Version comparison data:
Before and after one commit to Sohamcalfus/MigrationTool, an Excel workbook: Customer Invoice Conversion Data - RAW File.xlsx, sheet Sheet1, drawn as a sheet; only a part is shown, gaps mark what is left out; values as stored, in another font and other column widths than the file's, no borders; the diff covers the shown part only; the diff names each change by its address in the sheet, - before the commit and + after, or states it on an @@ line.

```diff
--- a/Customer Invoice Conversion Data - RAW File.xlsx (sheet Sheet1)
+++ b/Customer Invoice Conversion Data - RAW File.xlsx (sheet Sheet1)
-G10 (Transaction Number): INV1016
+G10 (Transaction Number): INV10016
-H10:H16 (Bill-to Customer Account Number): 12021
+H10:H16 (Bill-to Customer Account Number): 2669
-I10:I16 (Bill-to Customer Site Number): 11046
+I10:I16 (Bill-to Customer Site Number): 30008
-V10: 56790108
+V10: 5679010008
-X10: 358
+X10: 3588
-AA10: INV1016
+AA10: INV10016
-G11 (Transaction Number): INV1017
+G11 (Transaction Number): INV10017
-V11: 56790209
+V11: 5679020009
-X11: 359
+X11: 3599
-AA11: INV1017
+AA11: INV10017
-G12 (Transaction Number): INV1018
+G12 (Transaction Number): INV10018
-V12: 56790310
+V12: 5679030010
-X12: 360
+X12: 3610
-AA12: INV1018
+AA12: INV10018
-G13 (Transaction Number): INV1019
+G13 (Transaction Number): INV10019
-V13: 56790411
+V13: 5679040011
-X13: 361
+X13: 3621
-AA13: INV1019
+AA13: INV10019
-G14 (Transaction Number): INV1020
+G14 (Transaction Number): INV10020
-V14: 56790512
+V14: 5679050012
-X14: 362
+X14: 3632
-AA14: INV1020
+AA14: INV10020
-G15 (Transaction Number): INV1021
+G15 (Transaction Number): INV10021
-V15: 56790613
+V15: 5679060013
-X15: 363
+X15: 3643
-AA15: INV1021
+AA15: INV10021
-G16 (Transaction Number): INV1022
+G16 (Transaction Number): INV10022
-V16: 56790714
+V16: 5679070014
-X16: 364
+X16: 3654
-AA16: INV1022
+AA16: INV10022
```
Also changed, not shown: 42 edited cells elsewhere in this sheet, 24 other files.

__TASK REQUIREMENTS__
Using the records above, report each line with the string "shown".

__TASK OUTPUT__
Before and after one commit to Sohamcalfus/MigrationTool, an Excel workbook: Customer Invoice Conversion Data - RAW File.xlsx, sheet Sheet1, drawn as a sheet; only a part is shown, gaps mark what is left out; values as stored, in another font and other column widths than the file's, no borders; the diff covers the shown part only; the diff names each change by its address in the sheet, - before the commit and + after, or states it on an @@ line.
Also changed, not shown: 42 edited cells elsewhere in this sheet, 24 other files.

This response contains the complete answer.